Guido at Google
graham.fawcett at gmail.com
Thu Dec 22 15:12:56 CET 2005
Cameron Laird wrote:
> In article <1135239900.225499.263300 at g14g2000cwa.googlegroups.com>,
> <bonono at gmail.com> wrote:
> >Well, this may be the CPython way of open source but I don't know if
> >that is "Open source" in general. Another way is that if someone(or
> >group) don't like the current state of a project, they fork. I don't
> >know if that is possible in the context of python, and programming
> >language in general. Can it still be called python ?
> While I don't understand the question, it might be pertinent to
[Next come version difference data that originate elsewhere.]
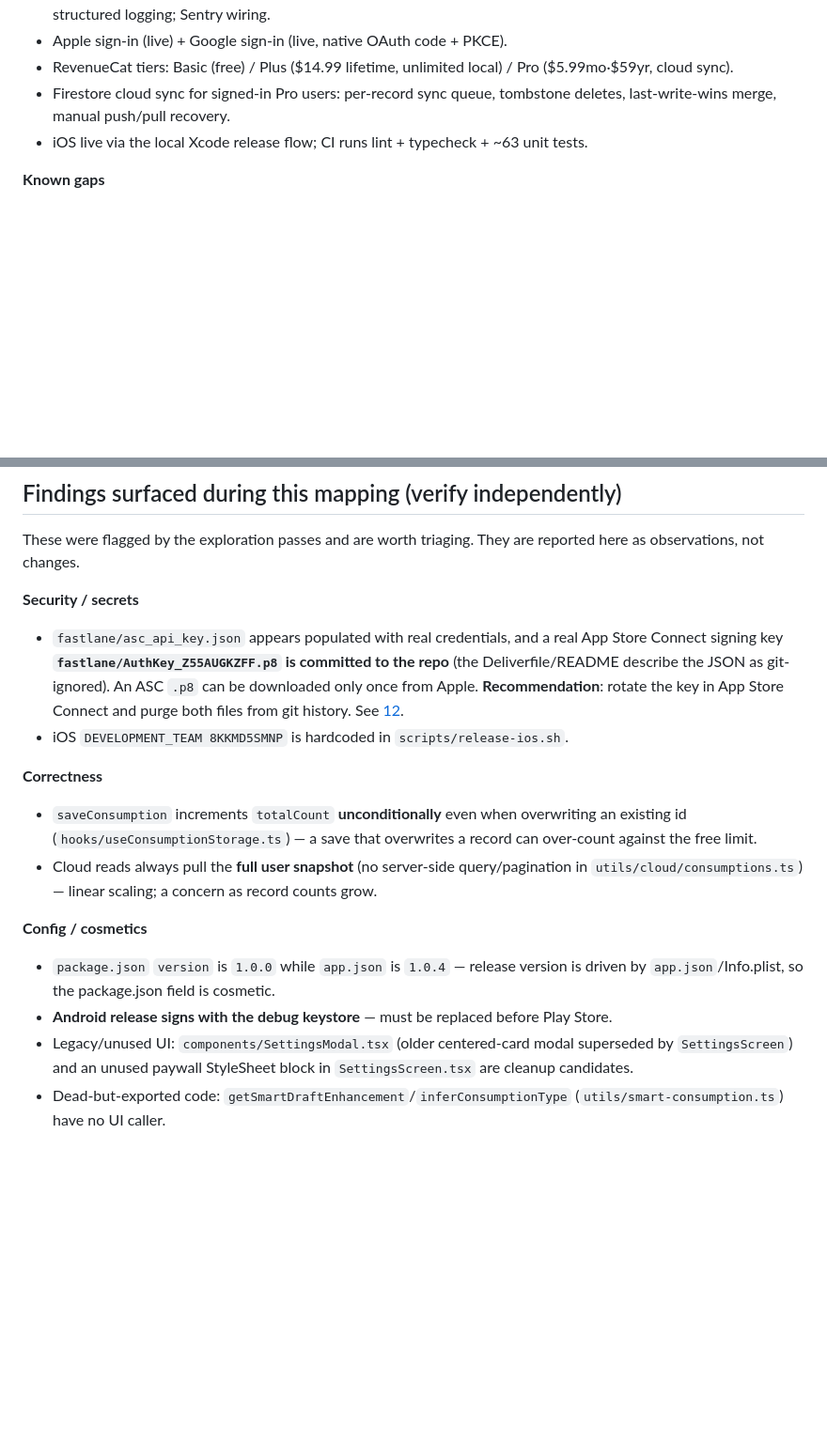
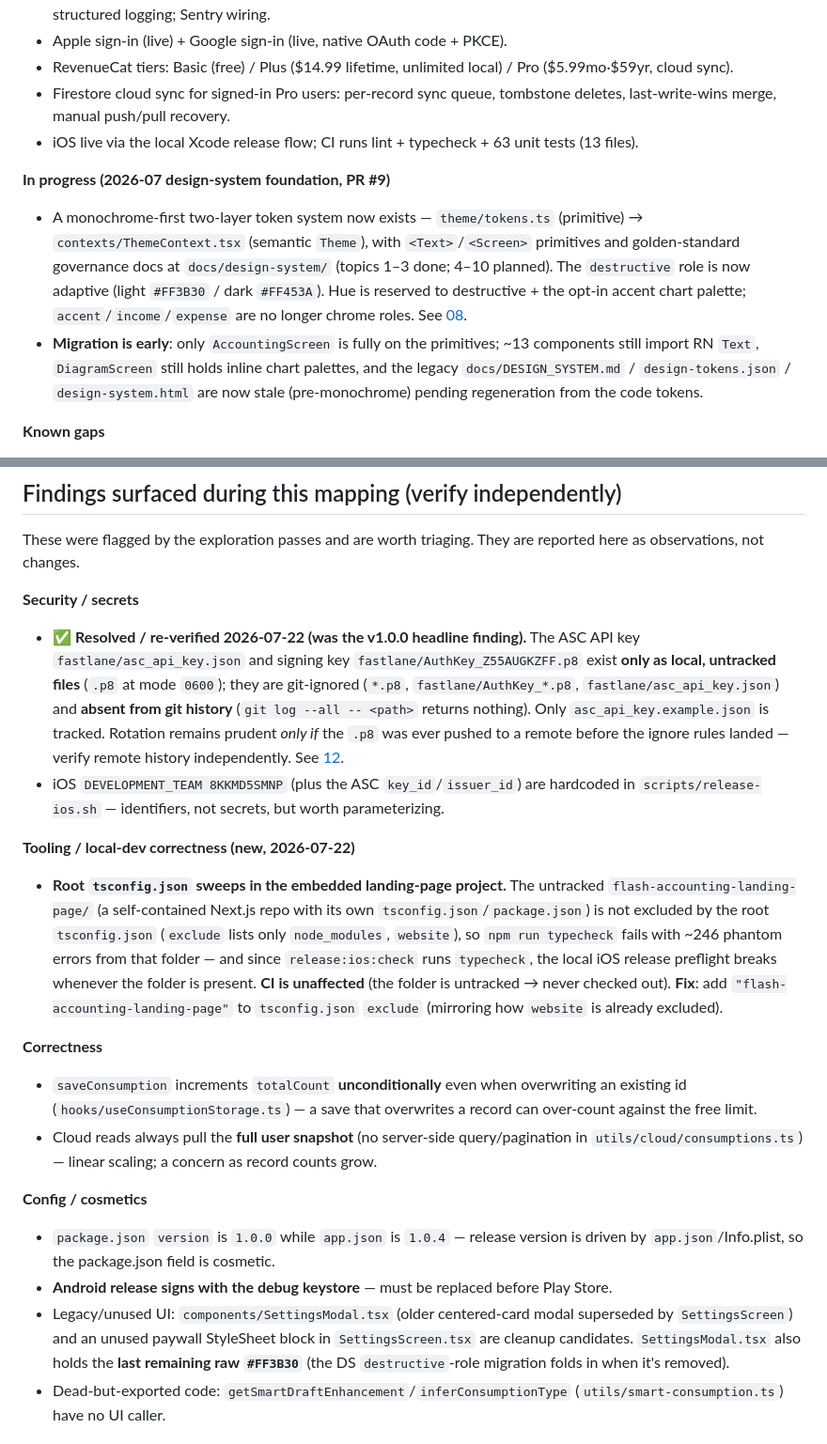
Before and after one commit to zii144/flash-accounting, a Markdown page: tech-docs/references/15-roadmap-and-caveats.md, 2 parts joined by grey strips. Shown at 94% size. Drawn GitHub-style; blank space fills up the shorter version.

Commit message:
docs(blueprint): correct findings and add local-tooling caveat
Reference 15: add the design-system foundation as in-progress; correct
the security finding (ASC signing key is git-ignored and absent from
history, not committed); and record a new tooling finding — the root
tsconfig.json sweeps in the untracked embedded flash-accounting-landing-page/
Next.js project, breaking local `npm run typecheck` and release:ios:check
(CI unaffected; fix = exclude it in tsconfig). Note that SettingsModal.tsx
holds the last remaining raw #FF3B30.

Co-Authored-By: Claude Opus 4.8 <noreply@anthropic.com>

```diff
--- a/tech-docs/references/15-roadmap-and-caveats.md
+++ b/tech-docs/references/15-roadmap-and-caveats.md
@@ -13,7 +13,11 @@ findings surfaced while mapping the codebase.
 - Apple sign-in (live) + Google sign-in (live, native OAuth code + PKCE).
 - RevenueCat tiers: Basic (free) / Plus ($14.99 lifetime, unlimited local) / Pro ($5.99mo·$59yr, cloud sync).
 - Firestore cloud sync for signed-in Pro users: per-record sync queue, tombstone deletes, last-write-wins merge, manual push/pull recovery.
-- iOS live via the local Xcode release flow; CI runs lint + typecheck + ~63 unit tests.
+- iOS live via the local Xcode release flow; CI runs lint + typecheck + 63 unit tests (13 files).
+
+**In progress (2026-07 design-system foundation, PR #9)**
+- A monochrome-first two-layer token system now exists — `theme/tokens.ts` (primitive) → `contexts/ThemeContext.tsx` (semantic `Theme`), with `<Text>`/`<Screen>` primitives and golden-standard governance docs at `docs/design-system/` (topics 1–3 done; 4–10 planned). The `destructive` role is now adaptive (light `#FF3B30` / dark `#FF453A`). Hue is reserved to destructive + the opt-in accent chart palette; `accent`/`income`/`expense` are no longer chrome roles. See [08](08-design-system.md).
+- **Migration is early**: only `AccountingScreen` is fully on the primitives; ~13 components still import RN `Text`, `DiagramScreen` still holds inline chart palettes, and the legacy `docs/DESIGN_SYSTEM.md` / `design-tokens.json` / `design-system.html` are now stale (pre-monochrome) pending regeneration from the code tokens.
 
 **Known gaps**
 - Cloud sync has **no retry/backoff across app restarts** and **no real-time Firestore listener** — multi-device UX is manual-refresh.
@@ -48,8 +52,11 @@ Large UI redesigns; category-system expansion; web-only feature work that doesn'
 These were flagged by the exploration passes and are worth triaging. They are reported here as observations, not changes.
 
 **Security / secrets**
-- `fastlane/asc_api_key.json` appears populated with real credentials, and a real App Store Connect signing key **`fastlane/AuthKey_Z55AUGKZFF.p8` is committed to the repo** (the Deliverfile/README describe the JSON as git-ignored). An ASC `.p8` can be downloaded only once from Apple. **Recommendation**: rotate the key in App Store Connect and purge both files from git history. See [12](12-build-release-cicd.md).
-- iOS `DEVELOPMENT_TEAM 8KKMD5SMNP` is hardcoded in `scripts/release-ios.sh`.
+- ✅ **Resolved / re-verified 2026-07-22 (was the v1.0.0 headline finding).** The ASC API key `fastlane/asc_api_key.json` and signing key `fastlane/AuthKey_Z55AUGKZFF.p8` exist **only as local, untracked files** (`.p8` at mode `0600`); they are git-ignored (`*.p8`, `fastlane/AuthKey_*.p8`, `fastlane/asc_api_key.json`) and **absent from git history** (`git log --all -- <path>` returns nothing). Only `asc_api_key.example.json` is tracked. Rotation remains prudent *only if* the `.p8` was ever pushed to a remote before the ignore rules landed — verify remote history independently. See [12](12-build-release-cicd.md).
+- iOS `DEVELOPMENT_TEAM 8KKMD5SMNP` (plus the ASC `key_id`/`issuer_id`) are hardcoded in `scripts/release-ios.sh` — identifiers, not secrets, but worth parameterizing.
+
+**Tooling / local-dev correctness (new, 2026-07-22)**
+- **Root `tsconfig.json` sweeps in the embedded landing-page project.** The untracked `flash-accounting-landing-page/` (a self-contained Next.js repo with its own `tsconfig.json`/`package.json`) is not excluded by the root `tsconfig.json` (`exclude` lists only `node_modules`, `website`), so `npm run typecheck` fails with ~246 phantom errors from that folder — and since `release:ios:check` runs `typecheck`, the local iOS release preflight breaks whenever the folder is present. **CI is unaffected** (the folder is untracked → never checked out). **Fix**: add `"flash-accounting-landing-page"` to `tsconfig.json` `exclude` (mirroring how `website` is already excluded).
 
 **Correctness**
 - `saveConsumption` increments `totalCount` **unconditionally** even when overwriting an existing id (`hooks/useConsumptionStorage.ts`) — a save that overwrites a record can over-count against the free limit.
@@ -58,7 +65,7 @@ These were flagged by the exploration passes and are worth triaging. They are re
 **Config / cosmetics**
 - `package.json` `version` is `1.0.0` while `app.json` is `1.0.4` — release version is driven by `app.json`/Info.plist, so the package.json field is cosmetic.
 - **Android release signs with the debug keystore** — must be replaced before Play Store.
-- Legacy/unused UI: `components/SettingsModal.tsx` (older centered-card modal superseded by `SettingsScreen`) and an unused paywall StyleSheet block in `SettingsScreen.tsx` are cleanup candidates.
+- Legacy/unused UI: `components/SettingsModal.tsx` (older centered-card modal superseded by `SettingsScreen`) and an unused paywall StyleSheet block in `SettingsScreen.tsx` are cleanup candidates. `SettingsModal.tsx` also holds the **last remaining raw `#FF3B30`** (the DS `destructive`-role migration folds in when it's removed).
 - Dead-but-exported code: `getSmartDraftEnhancement`/`inferConsumptionType` (`utils/smart-consumption.ts`) have no UI caller.
 
 ## Success criteria by end of Phase 2 (`docs/ROADMAP.md`)
```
> observe that, among open-source development projects, Python is
> unusual for the *large* number of "forks" or alternative imple-
> mentations it has supported through the years <URL:
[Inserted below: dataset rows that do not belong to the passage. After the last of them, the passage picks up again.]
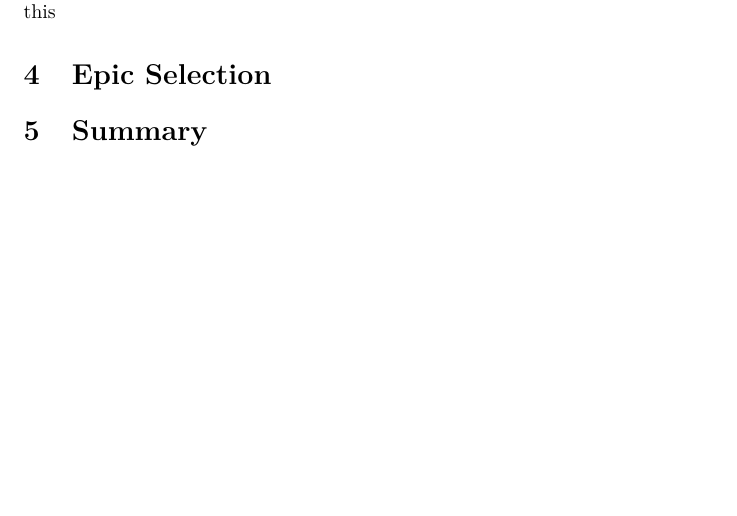
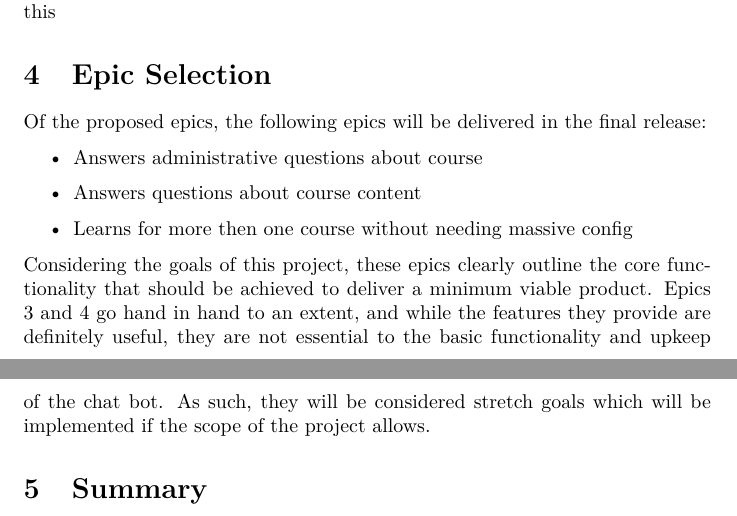
Before and after one commit to blankaex/hal_3900, a LaTeX document (Proposal/Project Proposal.tex): part of page 7 of 7 before the commit and two parts of pages 7 and 8 of 8 after it, the two joined at a grey line, cut so that both start at the same text, the shorter picture padded with empty space. Compiled offline with pdfLaTeX.

Commit message:
finished epic selection

```diff
--- a/Proposal/Project Proposal.tex
+++ b/Proposal/Project Proposal.tex
@@ -178,6 +178,14 @@ Course admin gets a really easy setup wizard?? think about....
 
 
 \section{Epic Selection}
+Of the proposed epics, the following epics will be delivered in the final release:
+\begin{itemize}
+  \item Answers administrative questions about course
+  \item Answers questions about course content
+  \item Learns for more then one course without needing massive config
+\end{itemize}
+
+Considering the goals of this project, these epics clearly outline the core functionality that should be achieved to deliver a minimum viable product. Epics 3 and 4 go hand in hand to an extent, and while the features they provide are definitely useful, they are not essential to the basic functionality and upkeep of the chat bot. As such, they will be considered stretch goals which will be implemented if the scope of the project allows.
 
 \section{Summary}
 
```
Also changed, not shown: Proposal/Project Proposal.pdf, Proposal/Project Proposal.tex (2 more changed lines).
> http://phaseit.net/claird/comp.lang.python/python_varieties.html >.
...though not a lot of forks/variations that have persisted past the
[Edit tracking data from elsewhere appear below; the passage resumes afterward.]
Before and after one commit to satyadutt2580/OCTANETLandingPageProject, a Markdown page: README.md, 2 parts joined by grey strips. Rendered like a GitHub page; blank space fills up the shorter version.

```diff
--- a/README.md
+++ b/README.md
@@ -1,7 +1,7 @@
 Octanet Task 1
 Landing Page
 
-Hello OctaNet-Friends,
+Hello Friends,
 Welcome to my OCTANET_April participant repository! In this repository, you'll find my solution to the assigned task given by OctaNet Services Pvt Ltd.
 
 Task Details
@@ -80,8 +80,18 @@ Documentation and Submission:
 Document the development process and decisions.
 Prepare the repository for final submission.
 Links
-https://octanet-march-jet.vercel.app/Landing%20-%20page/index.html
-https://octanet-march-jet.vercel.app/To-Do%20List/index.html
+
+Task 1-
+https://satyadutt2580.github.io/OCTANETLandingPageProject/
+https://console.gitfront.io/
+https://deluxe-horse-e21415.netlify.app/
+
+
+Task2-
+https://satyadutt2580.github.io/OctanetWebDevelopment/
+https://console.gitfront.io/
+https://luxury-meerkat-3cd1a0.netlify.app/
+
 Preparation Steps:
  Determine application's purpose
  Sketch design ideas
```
early-alpha phase. Many of those projects are stale or defunct, alas.
Personally, I'd point out Scheme as an "open" HLL with a vast number of
implementations. But I guess it helps when the language itself is a
spec and there's no canonical implementation.
This all reminds me of one my favourite quotes from python-list of
<Thaddeus Olczyk> So python will fork if ActiveState starts
<Brian Quinlan> I find it more relevant to speculate on whether
Python would fork if the merpeople start invading our cities
riding on the backs of giant king crabs. 
Merry _('Christmas') to all,
More information about the Python-list